Bill S-201, An Act to prohibit and prevent genetic discrimination, is now before the House of Commons where it has received all-party support and passed second reading. It has been referred to Committee for review and improvements before the third and final reading.
In brief, the Act would stop insurance companies and employers from asking clients to take a genetic test or to share information about genetic tests they may have taken.
In addition, the Act would make it against the Canadian Human Rights Act to discriminate against someone based on “genetic characteristics” – which would make this akin to discriminating against someone based on race, ethnic origin, sex, sexual orientation, or disability.
Some people criticize Bill S-201 – most notably insurers. They worry about clients taking a genetic test, getting results that suggest an increased risk of developing a specific “genetic illness” and then “bulking up” on insurance. They describe insurance as a “contract whereby there is equal knowledge by the person who is applying for the insurance and the insurance company”, and they believe that private genetic testing can give clients an unfair advantage.
First, the claim that the contracting parties have equal knowledge is false. At present, insurers have a clear informational advantage. Insurers not only have access to clients’ demographic information, health information, lifestyle information and family history, they also are able to predict what this information could mean for one’s future health based on their databases from clients in similar situations. As well, they have the means to access and interpret the latest medical and scientific research, and they have considerable expertise in actuarial science (mathematical and statistical methods to assess risk).

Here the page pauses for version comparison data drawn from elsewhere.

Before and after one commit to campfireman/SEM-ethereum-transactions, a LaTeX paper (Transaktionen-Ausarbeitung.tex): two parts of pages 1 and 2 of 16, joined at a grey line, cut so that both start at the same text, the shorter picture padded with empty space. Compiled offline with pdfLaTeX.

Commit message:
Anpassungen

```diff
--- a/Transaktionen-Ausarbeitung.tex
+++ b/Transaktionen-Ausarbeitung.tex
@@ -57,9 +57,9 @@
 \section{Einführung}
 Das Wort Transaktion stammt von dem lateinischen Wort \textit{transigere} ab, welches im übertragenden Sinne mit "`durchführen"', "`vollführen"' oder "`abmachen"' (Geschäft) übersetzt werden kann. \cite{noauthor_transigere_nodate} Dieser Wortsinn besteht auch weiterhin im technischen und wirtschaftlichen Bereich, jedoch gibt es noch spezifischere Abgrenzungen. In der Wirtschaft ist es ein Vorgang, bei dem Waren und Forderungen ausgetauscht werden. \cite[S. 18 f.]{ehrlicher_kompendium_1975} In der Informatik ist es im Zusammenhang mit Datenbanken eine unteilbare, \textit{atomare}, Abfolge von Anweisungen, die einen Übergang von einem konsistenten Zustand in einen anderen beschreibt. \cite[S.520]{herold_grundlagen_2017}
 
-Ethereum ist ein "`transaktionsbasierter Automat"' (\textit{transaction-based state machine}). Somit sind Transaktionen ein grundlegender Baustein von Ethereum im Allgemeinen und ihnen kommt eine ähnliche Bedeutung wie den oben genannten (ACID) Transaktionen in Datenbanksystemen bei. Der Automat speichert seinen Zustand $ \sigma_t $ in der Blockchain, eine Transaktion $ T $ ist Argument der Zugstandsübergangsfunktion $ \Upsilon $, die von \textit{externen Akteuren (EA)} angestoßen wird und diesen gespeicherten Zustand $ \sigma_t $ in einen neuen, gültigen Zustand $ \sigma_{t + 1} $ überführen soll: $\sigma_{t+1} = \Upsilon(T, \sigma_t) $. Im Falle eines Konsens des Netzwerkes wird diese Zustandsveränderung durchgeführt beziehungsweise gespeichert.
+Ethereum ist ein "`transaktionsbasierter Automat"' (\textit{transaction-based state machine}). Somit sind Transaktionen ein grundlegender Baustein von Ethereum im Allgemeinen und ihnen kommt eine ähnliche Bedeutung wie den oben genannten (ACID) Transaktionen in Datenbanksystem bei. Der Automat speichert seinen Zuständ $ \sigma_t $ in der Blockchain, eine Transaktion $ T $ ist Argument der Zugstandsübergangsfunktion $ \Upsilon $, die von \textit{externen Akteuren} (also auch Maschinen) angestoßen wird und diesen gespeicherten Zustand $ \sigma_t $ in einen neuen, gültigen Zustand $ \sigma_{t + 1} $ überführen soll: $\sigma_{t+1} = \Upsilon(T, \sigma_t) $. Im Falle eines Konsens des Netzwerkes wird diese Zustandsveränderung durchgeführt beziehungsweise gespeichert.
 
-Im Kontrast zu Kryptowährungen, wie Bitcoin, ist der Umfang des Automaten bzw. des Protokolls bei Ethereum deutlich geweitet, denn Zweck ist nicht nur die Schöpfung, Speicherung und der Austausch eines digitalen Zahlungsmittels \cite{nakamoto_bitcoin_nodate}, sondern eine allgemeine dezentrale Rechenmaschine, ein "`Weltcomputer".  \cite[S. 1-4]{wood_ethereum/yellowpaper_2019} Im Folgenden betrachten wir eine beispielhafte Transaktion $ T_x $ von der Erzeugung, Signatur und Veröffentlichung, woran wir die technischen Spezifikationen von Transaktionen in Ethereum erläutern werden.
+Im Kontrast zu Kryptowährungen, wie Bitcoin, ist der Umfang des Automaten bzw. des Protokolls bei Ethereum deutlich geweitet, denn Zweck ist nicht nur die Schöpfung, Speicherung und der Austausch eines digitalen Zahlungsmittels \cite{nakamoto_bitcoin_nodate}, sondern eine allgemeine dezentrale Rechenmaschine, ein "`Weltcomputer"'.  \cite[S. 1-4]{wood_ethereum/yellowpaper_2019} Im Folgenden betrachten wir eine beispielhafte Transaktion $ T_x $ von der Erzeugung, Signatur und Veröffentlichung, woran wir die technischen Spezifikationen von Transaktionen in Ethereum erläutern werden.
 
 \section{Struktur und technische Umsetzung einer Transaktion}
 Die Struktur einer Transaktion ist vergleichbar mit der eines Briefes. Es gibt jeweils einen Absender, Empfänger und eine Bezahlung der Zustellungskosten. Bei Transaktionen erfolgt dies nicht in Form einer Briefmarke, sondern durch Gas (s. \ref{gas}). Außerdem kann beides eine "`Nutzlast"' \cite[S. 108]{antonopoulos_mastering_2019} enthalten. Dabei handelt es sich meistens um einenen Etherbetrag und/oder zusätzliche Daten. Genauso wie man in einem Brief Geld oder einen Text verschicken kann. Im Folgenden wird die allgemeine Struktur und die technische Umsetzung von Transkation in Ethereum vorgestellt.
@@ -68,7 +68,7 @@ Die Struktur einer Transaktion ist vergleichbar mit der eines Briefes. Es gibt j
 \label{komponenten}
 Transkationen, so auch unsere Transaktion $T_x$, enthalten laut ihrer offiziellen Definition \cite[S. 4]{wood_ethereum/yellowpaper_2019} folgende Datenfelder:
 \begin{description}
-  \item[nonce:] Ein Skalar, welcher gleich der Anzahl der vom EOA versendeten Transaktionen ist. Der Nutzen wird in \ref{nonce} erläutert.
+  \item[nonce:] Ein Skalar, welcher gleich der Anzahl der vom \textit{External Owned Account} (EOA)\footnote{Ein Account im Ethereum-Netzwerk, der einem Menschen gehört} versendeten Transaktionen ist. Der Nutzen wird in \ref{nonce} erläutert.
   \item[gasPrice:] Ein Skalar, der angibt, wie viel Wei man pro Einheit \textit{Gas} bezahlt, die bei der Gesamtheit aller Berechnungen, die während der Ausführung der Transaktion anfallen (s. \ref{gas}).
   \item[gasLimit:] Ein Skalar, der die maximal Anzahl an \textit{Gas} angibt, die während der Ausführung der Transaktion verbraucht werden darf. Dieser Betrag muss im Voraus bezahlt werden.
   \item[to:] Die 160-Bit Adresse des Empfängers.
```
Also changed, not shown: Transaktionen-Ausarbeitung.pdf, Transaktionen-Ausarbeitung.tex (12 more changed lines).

The insurers’ informational advantage could be reduced, however, if Bill S-201 becomes law. This points us to the claim made by insurers that private genetic testing gives clients an unfair advantage.
If, in the future, clients are able to obtain genetic risk information and are able to keep this information private, at what point does their knowledge overcome the insurance companies’ knowledge and become unfair? The answer to this question is likely very complicated for at least two reasons. First, the insurers will nonetheless still have access to some genetic information through questionnaires on family history. Second, the clients will have information that can lead them to take preventive measures including accessing health care and making lifestyle changes. In other words, results indicating an increased risk for a certain disease could end up reducing that person’s risk of actually getting the disease.
Consider, for example, a woman with a family history of breast cancer. Whether she applies for insurance before or after genetic testing, the insurer will have access to her family history and will use this information in calculating insurance premiums.
Now, imagine that this woman has a genetic test confirming that she has the BRCA1 gene and that she does not disclose this information to her insurer. Does she have an unfair informational advantage? In thinking about this question, it is important to know that aging, exposure to toxins, viruses and so on are statistically much more likely to cause cancer – including breast cancer – than faulty genes. It is also important to consider the possibility that the woman who receives the genetic information will choose to have a preventive double mastectomy.
The point here is that our DNA is not our destiny. Environmental factors and personal choices matter. And, there is always luck.
If Bill S-201 becomes law, there is no doubt that this legislation will have an impact on the sale of life and health insurance. Most likely, insurers will change the way they do their calculations to account for additional uncertainty and this will result in increased premiums for everyone. This is to be expected if insurers assume that there is an increased risk of clients “bulking up” on insurance based on genetic test results and, secondly, if they believe that such test results significantly increase the risk of “genetic disease”. Insurers need to have enough money from people who are unlikely to need the insurance they have purchased in order to cover the costs for those who are likely to make an insurance claim. While both of the starting assumptions could turn out to be false, this likely will not stop insurance companies from increasing premiums and thereby reducing their risks.
Canadians understand the concept of shared risk; in large measure, this explains our public health care system. Insurers should not be encouraging us to think selfishly about keeping our premiums low by throwing some (who are perhaps at increased risk) overboard. In my view, this is what insurers are asking us to do when they speak against the proposed legislation while, at the same time, reminding us that failing to support their view will mean increased premiums for all of us.